Effect of combined treatment with mirtazapine and risperidone on the MK-801-induced changes in the object recognition test in mice.
To investigate the effect of a combination of acid-suppressing and prokinetic drugs or eradication therapy on the course of H. pylori-positive FD.
Among the treatments proposed in the literature for cancer-related cachexia, some proved to be ineffective, namely, cyproheptadine, hydrazine, metoclopramide, and pentoxifylline. Among effective treatments, progestagens are currently considered the best available treatment option for cancer-related cachexia, and they are the only drugs approved in Europe. Drugs with a strong rationale that have failed or have not shown univocal results in clinical trials so far include eicosapentaenoic acid, cannabinoids, bortezomib, and anti-TNF-alpha MoAb. Several emerging drugs have shown promising results but are still under clinical investigation (thalidomide, selective cox-2 inhibitors, ghrelin mimetics, insulin, oxandrolone, and olanzapine).
Preoperative pregabalin may be a useful analgesic for patients after laparoscopic cholecystectomy, as it lowers pain intensity and opiod consumption, and does not increase the frequency of side effects.
Effects of metoclopramide and domperidone on the human α-subunit Nav1.5 expressed in human embryonic kidney 293 cells and on Na currents in neonatal rat cardiomyocytes were investigated by means of whole-cell patch clamp recordings.
There is a recently formulated hypothesis that metoclopramide (MCP) may stimulate gastrointestinal (GI) motility via an antagonistic action on presynaptic, release modulating muscarinic receptors. We have tested this hypothesis by comparing MCP and zetidoline (ZTD), another putative presynaptic muscarinic antagonist, in various GI motility assays. The muscarinic and dopamine receptor binding affinity was also measured. Both MCP and ZTD acted as stimulants of electrically induced twitches of the isolated guinea-pig ileum and as antagonists of the inhibitory effects of intermittent exposure to cholinomimetics on the same preparation. In vivo, MCP significantly accelerated GI transit in mice and gastric emptying in rats. In contrast, ZTD had no effect on these in vivo parameters. Thus MCP and ZTD seem to act on the isolated guinea-pig ileum as presynaptic muscarinic antagonists. However, this mechanism apparently does not contribute to stimulation of GI motility in vivo.
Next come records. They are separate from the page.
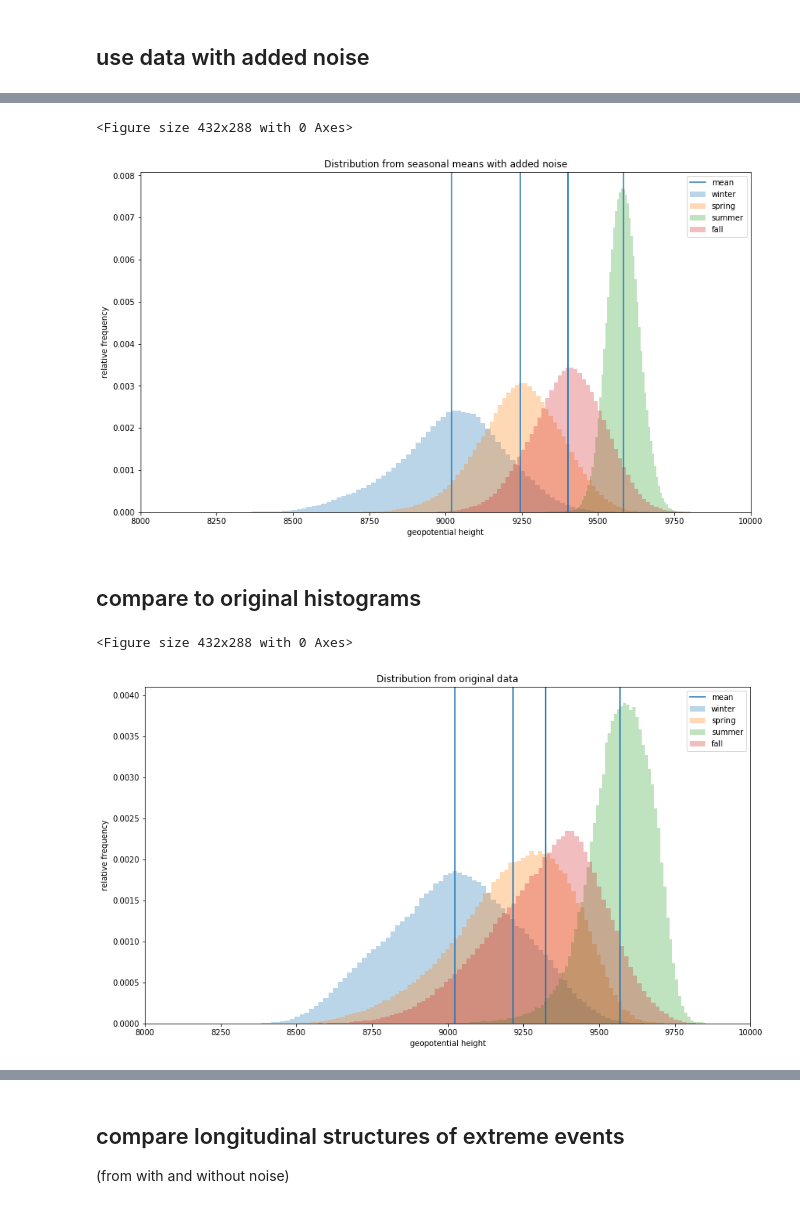
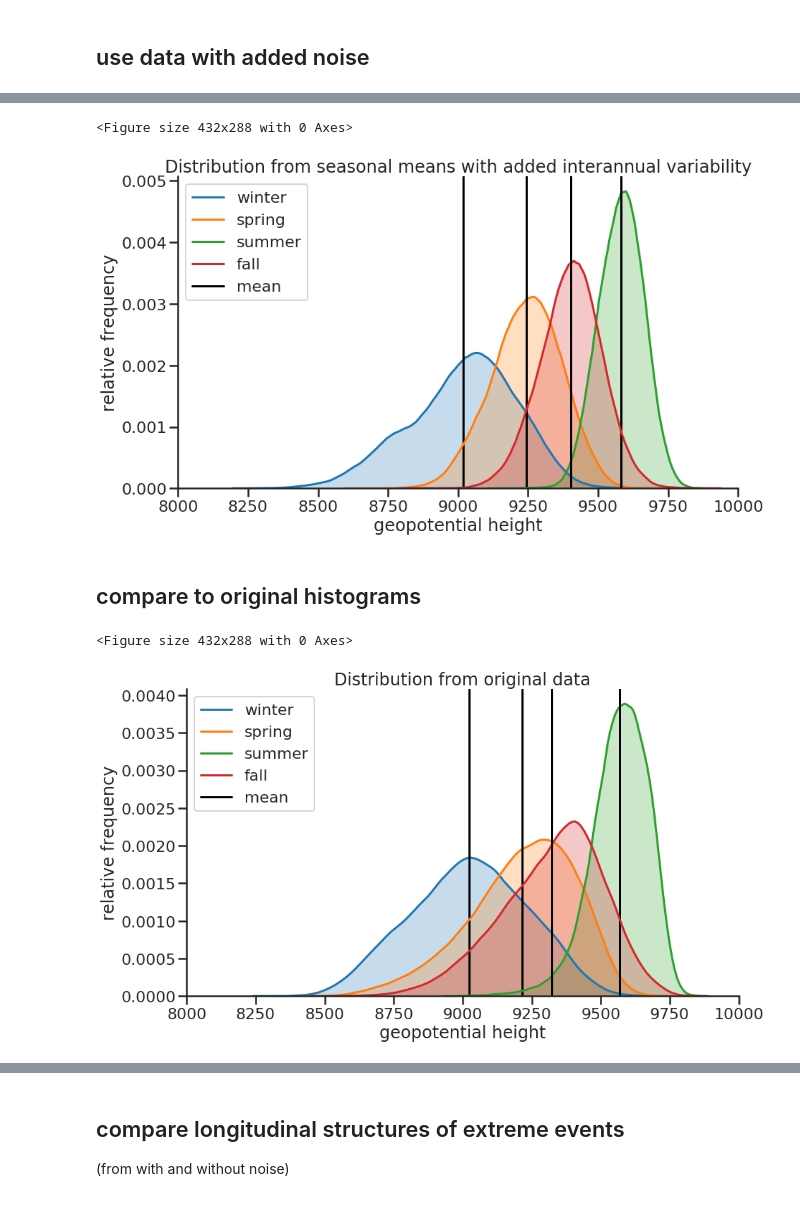
Before and after one commit to csyhuang/python-climate-data-processing, a Jupyter notebook: submission_from_claire/40.5N-processing/40.5N-longsimulation.ipynb, the cells around one changed output, grey strips where cells are left out. Cells and saved outputs as stored; diff of their text form; code cells hidden in the pictures.

```diff
--- a/submission_from_claire/40.5N-processing/40.5N-longsimulation.ipynb
+++ b/submission_from_claire/40.5N-processing/40.5N-longsimulation.ipynb
@@ -97,9 +88,6 @@ def ext_ifft_new(n, input_array):
     adjusted_tested = np.fft.ifft2(ext_f)
 
     return adjusted_tested
-# %%
-len(d2_averages_alt_nw[0])
-d2_averages_altok_nw = [np.exp(entry) for entry in d2_averages_alt_nw]
 # %% [markdown]
 ## run ifft
 # %%
@@ -230,22 +200,30 @@ rows_list
+# %%
+flattened = [flatten(entry) for entry in real_comp]
 # %%
 minx = 8000
 maxx = 10000
 # %%
 plt.clf();
 plt.figure(figsize = (14,8))
+sns.set_style("ticks")
+sns.set_context("poster")
+
 for i in range(4):
-    plt.hist(flatten(real_comp[i]), label = seasons[i],
-             bins = 90, density = True, alpha = 0.3)
-    plt.axvline(nw_mean_seasons[i])
+    sns.kdeplot(flattened[i], shade = True, label = seasons[i])
+    plt.axvline(nw_mean_seasons[i], color = "black")
+
+#sns.kdeplot(flattened[i], shade=True)
 plt.xlabel("geopotential height")
-plt.axvline(nw_mean_seasons[i], label = "mean")
+plt.axvline(nw_mean_seasons[i], label = "mean", color = "black")
 plt.ylabel("relative frequency")
 plt.legend()
+sns.despine()
 plt.xlim(xmin = minx, xmax = maxx)
-plt.title("Distribution from seasonal means, no added noise")
+plt.title("Distribution from seasonal means without added interannual variability")
 
-name = 'disp_plots/001_distrib_nonoise.png'
-plt.savefig(name)
+name = "disp_plots/presentation/01_sim_nonoise_all.png"
+plt.savefig(name, bbox_inches = "tight")
+
 plt.show()
 # %% [output]
 <Figure size 432x288 with 0 Axes>
@@ -293,26 +250,31 @@ noise_bot_lons = [[i for i in range(len(real_noise_nm[j]))
 # %%
 for i in range(4):
     rows_list.append(get_stats("simdata_noise",real_noise_nm[i], seasons[i]))
+# %%
+flattened_noise = [flatten(entry) for entry in real_noise_nm]
 # %%
 plt.clf();
 plt.figure(figsize = (14,8))
 for i in range(4):
-    plt.hist(flatten(real_noise_nm[i]), label = seasons[i],
-             bins = 90, density = True, alpha = 0.3)
-    plt.axvline(noise_means_nm[i])
+    sns.kdeplot(flattened_noise[i], shade = True, label = seasons[i])
+    plt.axvline(noise_means_nm[i], color = "black")
 plt.xlabel("geopotential height")
-plt.axvline(noise_means_nm[i], label = "mean")
+plt.axvline(noise_means_nm[i], label = "mean", color = "black")
 plt.ylabel("relative frequency")
 plt.legend()
 plt.xlim(xmin = minx, xmax = maxx)
-plt.title("Distribution from seasonal means with added noise")
+sns.set_style("ticks")
+sns.set_context("poster")
+plt.title("Distribution from seasonal means with added interannual variability")
+sns.despine()
 
-name = 'disp_plots/001_distib_withnoise.png'
-plt.savefig(name)
+name = "disp_plots/presentation/01_sim_noise_all.png"
+plt.savefig(name, bbox_inches = "tight")
+
 plt.show()
 # %% [output]
 <Figure size 432x288 with 0 Axes>
-[figure, old version]
+[figure, new version]
 # %% [markdown]
 ## compare to original histograms
 # %%
@@ -351,20 +300,23 @@ for i in range(4):
     #get from orig data
     plot_df = day_df[day_df["season"] == season]
 
-    plt.hist(plot_df['geofrom_climmonth'],label = seasons[i],
-             bins = 90, density = True, alpha = 0.3)
-    plt.axvline(plot_df['geofrom_climmonth'].mean())
+    sns.kdeplot(plot_df['geofrom_climmonth'], shade = True, label = seasons[i])
+    plt.axvline(plot_df['geofrom_climmonth'].mean(), color = "black")
 
 plt.xlabel("geopotential height")
-plt.axvline(plot_df['geofrom_climmonth'].mean(), label = "mean")
+plt.axvline(plot_df['geofrom_climmonth'].mean(), label = "mean", color = "black")
 plt.ylabel("relative frequency")
 plt.legend()
 plt.title("Distribution from original data")
 plt.xlim(xmin = minx, xmax = maxx)
 
-name = 'disp_plots/001_distrib_observed.png'
-plt.savefig(name)
+sns.set_style("ticks")
+sns.set_context("poster")
+sns.despine()
+
+name = "disp_plots/presentation/01_obs_all.png"
+plt.savefig(name, bbox_inches = "tight")
 plt.show()
 # %% [output]
 <Figure size 432x288 with 0 Axes>
-[figure, old version]
+[figure, new version]
```
Also changed, not shown: parts of 56 cells of this notebook, 3 other files.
A randomized prospective clinical trial was conducted to evaluate the potential utility of adding transdermal scopolamine to a standard regimen of metoclopramide and dexamethasone for the prevention of cisplatin-induced emesis. Thirty-one patients who were about to receive their first cycle of chemotherapy, using a combination regimen including cisplatin at a dose greater than or equal to 60 mg/m2 were randomized to receive an antiemetic regimen of either metoclopramide and dexamethasone alone, or these two drugs plus transdermal scopolamine patches. The mean number of episodes of emesis was .63 +/- 1.31 in the 16 scopolamine-treated patients, and 2.27 +/- 2.66 in the 15 patients who did not receive scopolamine (P less than .01). The scopolamine appeared to inhibit extrapyramidal reactions to the metoclopramide, but the number of cases was too small for statistical significance. We conclude that the addition of transdermal scopolamine to a standard metoclopramide and dexamethasone antiemetic regimen provides additive benefit in the control of cisplatin-induced emesis.
Whole cell and patch clamp techniques were used to investigate the properties of 5-HT3 receptors of a murine neuroblastoma cell line (N1E-115) and adult rabbit nodose ganglion neurones. In addition, some preliminary results from guinea-pig nodose ganglion neurones are presented. In such cells, voltage-clamped at -60 mV, 5-HT (10 microM) induced an inward current associated with a conductance increase. The results of ion substitution experiments suggest that the 5-HT activated ion channel is permeable to both Na+ and K+ ions with a permeability ratio (PNa/PK) of 0.94 and 0.92 for rabbit nodose ganglion cells and N1E-115 cells respectively. On outside out membrane patches excised from rabbit nodose ganglion neurones, 5-HT (1 microM) activated clearly discernible single channel currents with a conductance of 16.6 +/- 0.7 pS (n = 4). In contrast, fluctuation analysis of 5-HT induced whole cell currents suggests that the single channel conductance of N1E-115 cells is only 0.3 pS, a value some 50 fold lower. The 5-HT-induced whole cell currents recorded from all three preparations were antagonised by the selective 5-HT3 receptor antagonist ondansetron (GR38032F) and by the less selective agents metoclopramide, cocaine and (+)-tubocurarine. However, these preparations demonstrate a differential sensitivity to some antagonists. In particular, (+)-tubocurarine was a potent antagonist in N1E-115 cells (IC50 = 0.85 nM) but was approximately 200 fold (IC50 = 156 nM) and 1200 fold (IC50 = 10 microM) less potent in rabbit and guinea-pig nodose ganglion neurones respectively. Additionally, a novel effect of ketamine (10 microM) to potentiate the 5-HT-induced current of rabbit nodose ganglion neurones is described.